50 Powerful Coaching Questions

“I want to be able to ask better questions.” I hear this a lot from the leaders I train to coach others. 50 Powerful Coaching Questions - Keith Webb

Everyone is looking for magic questions that will create insight, foster innovation, and help people get things done.

There are no magic questionsBut there are powerful questions!

Powerful questions are the tools to help people discover new roads and to find answers. Many people are not naturally reflective. We all have a limited perspective. Questions are powerful when they provoke reflection in other people, causing them to think more deeply and creatively than they could on their own.

I decided to list up 50 of my favorite powerful questions in a resource guide. It’s called 50 Powerful Coaching Questions. Each question approaches a problem or goal from a different perspective. Here are a few examples:

My Top 10 Posts From 2013

What a year! This is the first year of www.keithwebb.com. I really appreciate that you take the time to read my posts. Even more, I’m thrilled to hear how you have adopted some tip to make your, or someone else’s, life better.

Here are my top 10 posts from 2013. It’s a real potluck of topics. Each will help you multiply your impact if you take it to heart.

Thanks again for a great year, I look forward to being with you in 2014!

My Top 10 Posts from 2013

  1. How to Get 300% Greater Training Results
    How to revise your training and 5 ways to provide follow-up coaching.

“Leading with Questions” by Michael J. Marquardt


“Asking rather than telling, questions rather than answers, has become the key to leadership excellence and success in the twenty-first century.” That, in a nutshell, is the premise of this book.

Marquardt who has taught and written extensively on action learning shares the wisdom of leading with questions.

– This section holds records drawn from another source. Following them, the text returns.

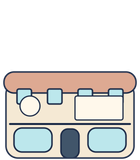
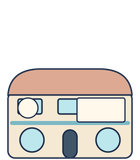
Differentiate curved diner preset across building levels

Changed region(s): [[0.0, 0.4062, 1.0, 1.0]]

diff --git a/docs/DECISIONS.md b/docs/DECISIONS.md
@@ -287,6 +287,8 @@ The [invite-beta release checklist](RELEASE_CHECKLIST.md) is the current cross-p
 
 - The one-command local city loop now builds and watches shared game code before starting the web/API processes, and starts the finalized event indexer against the same SQLite media volume. It reads the current city's creation height from the matching verified backfill record; another contract needs an explicit `INDEXER_START_HEIGHT`, and `DEV_INDEXER=0` allows offline art work. An initial watch compile used to restart both long-running services immediately; incremental TypeScript output now avoids that redundant startup write. In a fresh local run, the indexer advanced the shared cursor from 277177687 to 277180601, imported one additional event, and the seven-day report changed from stale to `completeThroughNow: true` while the API health route stayed 200. This is a local live-source loop, not a hosted throughput or production-monitor result.
 
+- The level-2 preset sheet exposed a repeated rounded-awning outline in the first Restaurant shape. Its four curated levels now use an arched diner roof, round street windows and a thin horizontal trim, while retaining the 140×160 anchor and logo/billboard placement envelopes. The generated sprite, palette mask, thumbnail, catalog hashes and both review sheets were regenerated; `assets:check` validated all 40 facades and the 170px neighbour sheet shows the changed silhouette at every level. Existing approved custom manifests remain immutable; this changes only future preset and mock-design renders. A physical-phone readability check remains open.
+
 - Browser wallet sign-in, redirects, session-key setup/recovery/revocation and local key storage security on both named wallets; the patched dependency compatibility and wallet bundle size. Protocol permission, allowance exhaustion and revocation passed separately on testnet.
 - Provider retention, authentication and sustained throughput under player traffic. The current quiet contract passed one full sparse catch-up, cursor restart and aggregate replay; a longer history with many paginated transactions remains unmeasured.
 - Actual provider cost, transparent edit quality, silhouette fit and human moderation load.

diff --git a/docs/ART_SPEC.md b/docs/ART_SPEC.md
@@ -4,7 +4,7 @@ The street has a 300 logical-pixel reference height. Plots have a 170px pitch; f
 
 Each facade source is a transparent 560×640 PNG (4× logical 140×160). Visible pixels must fit height limits 70/100/130/160px at levels 1–4. All projections must stay inside the 140px width. `packages/shared` validates metadata envelopes; decoded pixel verification is still required in the media pipeline.
 
-Types and paired silhouettes: Retail asymmetric store/sawtooth hall; Cafe glasshouse/timber pergola; Restaurant retro diner/courtyard bistro; Office glass block/cantilevered studio; Homes stepped terrace/narrow townhouse. Four palette accents: coral, sky blue, mint, yellow. Six car bodies in four colours fit 64×32 logical pixels. Logo, billboard and text render separately from facade art.
+Types and paired silhouettes: Retail asymmetric store/sawtooth hall; Cafe glasshouse/timber pergola; Restaurant curved-roof diner with round street windows/courtyard bistro; Office glass block/cantilevered studio; Homes stepped terrace/narrow townhouse. Four palette accents: coral, sky blue, mint, yellow. Six car bodies in four colours fit 64×32 logical pixels. Logo, billboard and text render separately from facade art.
 
 Reference sheets: [distinct player buildings](images/near-estate-player-buildings-distinct-v2.png) and [car bodies](images/near-estate-cars-v1.png). These are concept sheets, not validated transparent sprite assets.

The book is divided into three sections: The Power of Questions; Asking Questions Effectively; and A Guide for Leaders of Using Questions. Throughout the book the author uses quotes from interviews of top business leaders about their use of questions.

The Power of Questions begins with examples of disasters such as the sinking of Titanic, the explosion of the Challenger spacecraft, and the 1961 Bay of Pigs invasion. The cause of each disaster is attributed to a lack of questioning.

The Answer is the Question

Are you looking for answers? You might be better off searching for good questions!

We often look for answers in the form of information. New books, teaching, and workshops attract our attention. Don’t confuse information gathering with answers. They are very different things.

The Answer is a Question

The University of California, San Diego did a study of how much information the average American takes in a day. It’s 100,500 words or 34 gigabytes of data – a day! That’s like filling your computer’s hard drive every week.

“The COACH Model for Christian Leaders” by Keith E. Webb

Do you have the leadership skills you need to solve problems, reach goals, and develop others?

The COACH Model® is a radically different approach to leading people. Rather than providing answers, ask questions that draw out what God has already put into others. Learn how to create powerful conversations to assist others to solve their own problems, reach goals, and develop leadership skills in the process.

Whether you are working with employees, teenagers, or a colleague living in another city, you’ll find powerful tools and techniques you need to increase your leadership effectiveness.

How to Ask Questions That Generate Possibilities

Questions are not all equal. Some questions engage the listener, promote creativity, and generate possibilities. Other questions shut down creativity through the question’s pre-determined limited responses. I want to ask questions that generate creativity and possibilities, how about you?

Questions that generate possibilities

Questions that Limit

First, let’s look at what limits creativity. When we ask a question that includes an answer, the listener must respond to that answer, often with a “yes” or “no.” This type of question doesn’t cause a lot of reflection because the options for response are extremely limited.